Enjoying ad-free content?
Since July 1, 2024, we have disabled all ads to improve your reading experience.
This commitment costs us $10,000 a month. Your support can help us fill the gap.
Support us
Our journalism is banned in Russia. We need your help to keep providing you with the truth.

Sunk Missile Cruiser a Symbolic, Strategic Blow to Russia

Russian cruiser Moskva. Mil.ru

This story was updated at 10:12 a.m. on Friday to add that the ship had sunk.

The sinking of Russia’s Moskva missile cruiser off the Ukrainian coast is not only a symbolic blow to Russian military power, but may have major consequences for the ongoing invasion, according to analysts.  

“Russia has lost a significant part of its naval capability in the Black Sea, and its ability to hit targets in Ukraine,” said independent military analyst Pavel Luzhin. 

The details of an explosion onboard the flagship of Russia’s Black Sea fleet late Wednesday remain unclear, with Russian officials claiming onboard ammunition exploded and caused a large fire, and Ukrainian officials saying its forces successfully targeted the Moskva with Neptune anti-ship missiles. 
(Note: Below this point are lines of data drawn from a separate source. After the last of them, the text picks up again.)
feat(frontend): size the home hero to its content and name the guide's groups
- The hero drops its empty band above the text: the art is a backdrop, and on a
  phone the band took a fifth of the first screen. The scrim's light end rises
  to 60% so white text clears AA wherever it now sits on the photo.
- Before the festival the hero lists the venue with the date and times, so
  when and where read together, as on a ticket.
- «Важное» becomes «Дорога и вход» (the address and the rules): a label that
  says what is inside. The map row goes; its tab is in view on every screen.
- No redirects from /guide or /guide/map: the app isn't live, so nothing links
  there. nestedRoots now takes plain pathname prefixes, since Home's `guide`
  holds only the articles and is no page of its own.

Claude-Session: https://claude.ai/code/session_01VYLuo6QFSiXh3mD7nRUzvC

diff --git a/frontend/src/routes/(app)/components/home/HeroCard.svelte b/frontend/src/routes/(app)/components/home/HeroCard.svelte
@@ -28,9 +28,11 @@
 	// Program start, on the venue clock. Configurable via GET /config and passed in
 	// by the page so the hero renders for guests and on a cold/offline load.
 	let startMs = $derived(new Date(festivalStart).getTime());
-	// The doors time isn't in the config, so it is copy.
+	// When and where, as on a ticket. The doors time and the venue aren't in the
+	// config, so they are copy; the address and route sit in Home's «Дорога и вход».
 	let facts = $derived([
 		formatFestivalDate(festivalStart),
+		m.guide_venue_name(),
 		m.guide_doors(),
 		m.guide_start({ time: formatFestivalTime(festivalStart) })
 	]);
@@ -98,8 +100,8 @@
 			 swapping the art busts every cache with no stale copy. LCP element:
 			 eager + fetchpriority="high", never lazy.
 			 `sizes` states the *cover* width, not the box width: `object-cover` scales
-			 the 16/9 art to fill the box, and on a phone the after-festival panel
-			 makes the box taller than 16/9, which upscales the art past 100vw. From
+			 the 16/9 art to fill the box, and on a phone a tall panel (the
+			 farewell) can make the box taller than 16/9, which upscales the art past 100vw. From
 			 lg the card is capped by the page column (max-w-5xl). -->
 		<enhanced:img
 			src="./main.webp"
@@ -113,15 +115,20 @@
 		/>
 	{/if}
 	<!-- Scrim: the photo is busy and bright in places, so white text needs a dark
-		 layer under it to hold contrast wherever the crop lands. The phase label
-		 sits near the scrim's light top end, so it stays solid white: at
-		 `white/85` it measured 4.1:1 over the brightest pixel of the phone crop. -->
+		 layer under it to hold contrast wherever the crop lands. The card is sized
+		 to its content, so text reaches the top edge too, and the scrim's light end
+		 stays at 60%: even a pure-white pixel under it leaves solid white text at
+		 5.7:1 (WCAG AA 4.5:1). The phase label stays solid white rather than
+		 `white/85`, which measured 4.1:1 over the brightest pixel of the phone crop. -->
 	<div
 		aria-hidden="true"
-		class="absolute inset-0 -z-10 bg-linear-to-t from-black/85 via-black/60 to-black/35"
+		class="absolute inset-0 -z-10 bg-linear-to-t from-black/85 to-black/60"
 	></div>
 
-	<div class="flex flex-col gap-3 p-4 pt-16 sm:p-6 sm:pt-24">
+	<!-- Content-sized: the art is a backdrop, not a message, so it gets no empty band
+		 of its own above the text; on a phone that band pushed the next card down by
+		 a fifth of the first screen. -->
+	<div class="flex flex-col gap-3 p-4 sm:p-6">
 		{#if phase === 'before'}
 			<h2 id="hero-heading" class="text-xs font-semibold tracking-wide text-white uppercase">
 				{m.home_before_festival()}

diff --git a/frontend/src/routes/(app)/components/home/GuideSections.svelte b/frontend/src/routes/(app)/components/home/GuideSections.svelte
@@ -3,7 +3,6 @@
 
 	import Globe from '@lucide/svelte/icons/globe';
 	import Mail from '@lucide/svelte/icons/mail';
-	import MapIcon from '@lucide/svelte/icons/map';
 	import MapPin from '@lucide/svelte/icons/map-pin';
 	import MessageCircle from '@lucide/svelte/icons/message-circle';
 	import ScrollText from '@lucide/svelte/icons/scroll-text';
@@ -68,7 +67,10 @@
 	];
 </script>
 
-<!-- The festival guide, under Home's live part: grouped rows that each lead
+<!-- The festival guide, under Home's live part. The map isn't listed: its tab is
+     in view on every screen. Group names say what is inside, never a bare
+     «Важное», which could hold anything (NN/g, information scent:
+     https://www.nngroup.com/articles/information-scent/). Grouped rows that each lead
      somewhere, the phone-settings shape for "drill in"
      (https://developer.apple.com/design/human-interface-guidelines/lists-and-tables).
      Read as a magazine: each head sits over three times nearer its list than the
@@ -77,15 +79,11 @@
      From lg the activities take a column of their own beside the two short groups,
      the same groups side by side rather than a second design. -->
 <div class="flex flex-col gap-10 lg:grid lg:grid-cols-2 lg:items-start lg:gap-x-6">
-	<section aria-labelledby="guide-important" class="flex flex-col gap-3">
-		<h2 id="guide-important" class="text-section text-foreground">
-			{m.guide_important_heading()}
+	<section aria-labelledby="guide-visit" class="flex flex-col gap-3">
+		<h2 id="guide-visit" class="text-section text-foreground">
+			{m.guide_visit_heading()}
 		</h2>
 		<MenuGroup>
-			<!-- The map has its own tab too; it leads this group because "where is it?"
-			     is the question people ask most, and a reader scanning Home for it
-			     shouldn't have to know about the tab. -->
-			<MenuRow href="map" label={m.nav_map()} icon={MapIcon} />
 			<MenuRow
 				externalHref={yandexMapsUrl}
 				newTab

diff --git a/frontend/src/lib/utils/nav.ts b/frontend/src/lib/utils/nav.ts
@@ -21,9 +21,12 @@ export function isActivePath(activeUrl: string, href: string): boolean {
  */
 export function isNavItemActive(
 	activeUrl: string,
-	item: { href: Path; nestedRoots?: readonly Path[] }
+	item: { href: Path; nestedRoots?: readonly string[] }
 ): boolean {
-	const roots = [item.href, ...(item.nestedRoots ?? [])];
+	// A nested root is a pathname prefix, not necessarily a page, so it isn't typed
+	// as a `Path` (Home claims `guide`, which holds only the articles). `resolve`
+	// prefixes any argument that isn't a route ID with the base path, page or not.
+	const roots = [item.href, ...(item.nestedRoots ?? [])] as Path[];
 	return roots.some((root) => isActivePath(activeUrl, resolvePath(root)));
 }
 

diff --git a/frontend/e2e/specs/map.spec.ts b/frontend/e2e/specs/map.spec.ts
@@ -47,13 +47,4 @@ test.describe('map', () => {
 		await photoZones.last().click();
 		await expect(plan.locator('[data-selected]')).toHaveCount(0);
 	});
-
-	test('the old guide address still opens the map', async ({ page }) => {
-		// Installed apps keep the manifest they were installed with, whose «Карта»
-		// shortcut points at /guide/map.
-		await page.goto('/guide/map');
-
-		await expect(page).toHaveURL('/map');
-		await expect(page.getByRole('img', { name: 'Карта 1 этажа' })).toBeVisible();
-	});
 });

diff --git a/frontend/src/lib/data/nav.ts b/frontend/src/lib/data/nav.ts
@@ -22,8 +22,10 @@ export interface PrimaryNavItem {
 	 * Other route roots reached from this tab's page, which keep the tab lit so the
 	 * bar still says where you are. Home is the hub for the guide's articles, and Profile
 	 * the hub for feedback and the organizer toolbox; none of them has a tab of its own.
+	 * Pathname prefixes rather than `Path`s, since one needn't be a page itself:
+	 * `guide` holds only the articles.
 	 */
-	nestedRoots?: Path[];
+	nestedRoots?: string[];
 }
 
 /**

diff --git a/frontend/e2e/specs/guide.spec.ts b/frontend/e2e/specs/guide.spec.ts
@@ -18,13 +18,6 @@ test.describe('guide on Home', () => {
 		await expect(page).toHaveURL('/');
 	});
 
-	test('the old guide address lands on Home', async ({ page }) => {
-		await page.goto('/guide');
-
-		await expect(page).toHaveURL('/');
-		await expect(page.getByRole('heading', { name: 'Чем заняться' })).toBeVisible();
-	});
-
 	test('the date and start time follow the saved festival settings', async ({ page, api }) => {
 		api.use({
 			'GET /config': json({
Russia officials initially said the ship remained afloat and a salvage attempt was underway, but the Defense Ministry admitted late Thursday that the Moskva had sunk in the choppy waters of the Black Sea.  

The 186-meter-long vessel is the third-largest in Russia’s active fleet, and crucial to Russian naval power. The only Russian warship capable of carrying nuclear weapons, the Moskva is one of three Soviet-era “Slava”-class guided missile cruisers.

Since Russia launched its attack on neighboring Ukraine in February, the 12,500-ton Moskva has been used as a crucial store of defensive weapons and air defense missiles, as well as a hub for coordinating naval attacks, according to experts. 

The Moskva gained notoriety in the early days of Russia’s military campaign, when it radioed Ukrainian border guards on Snake Island in the Black Sea, urging them to surrender. “Russian warship, go f*** yourself,” the Ukrainian defenders replied, a phrase that has been widely repeated and became a symbol of Ukrainian resistance to Russian aggression.

The warship carries 16 P-1000 Vulkan cruise missiles, which have a 700-kilometer range and are designed to destroy other warships, but can also be used against ground targets. It also carries an array of anti-submarine and mine-torpedo weapons.

“In the history of the modern Russian Navy, there are ships that not only embody the sea but also the power of the state. The flagship of the Black Sea Fleet… is just that ship,” wrote Russian military equipment publication Military Arms in 2017. 

The Moskva was laid down by the Soviet Union as part of an effort to build a new class of guided missile cruisers following changes to modern warfare in the Vietnam War. 

Only three of ten planned Slava-class warships were completed. Six were never begun, or dismantled when the Soviet Union collapsed. And a final one, called “Ukraina,” still sits unfinished in the shipyards in the Ukrainian city of Mykolaiv. 

Since it entered service in the 1980s, the Moskva has seen action off the coast of Georgia during the Russian attack on the South Caucasus nation in 2008, as well as during Russia’s military campaign in Syria, where it aided regime forces with its air-defense systems. 

Russian President Vladimir Putin has visited the Moskva several times. Shortly after becoming president in 2000, Putin toured the vessel with then-Ukrainian President Leonid Kuchma while it was docked in the Crimean port of Sevastopol. 

Putin was informed about the damage to the vessel, Kremlin spokesperson Dmitry Peskov told state-owned news agency TASS on Thursday.

The 510-man crew of the Moskva successfully evacuated after the ship was initially damaged, according to the Russian Defense Ministry. 

The loss of the Moskva will likely restrict the sort of military operations Russia is capable of launching in southern Ukraine, including a possible attack on the port city of Odessa.   

“Without the Moskva, it would seem that a marine operation against Odessa or Mykolaiv is impossible right now,” said Luzhin. 

… we have a small favor to ask. As you may have heard, The Moscow Times, an independent news source for over 30 years, has been unjustly branded as a "foreign agent" by the Russian government. This blatant attempt to silence our voice is a direct assault on the integrity of journalism and the values we hold dear.

We, the journalists of The Moscow Times, refuse to be silenced. Our commitment to providing accurate and unbiased reporting on Russia remains unshaken. But we need your help to continue our critical mission.

Your support, no matter how small, makes a world of difference. If you can, please support us monthly starting from just $2. It's quick to set up, and you can be confident that you're making a significant impact every month by supporting open, independent journalism. Thank you.

paiment methods
Not ready to support today?
Remind me later.

Read more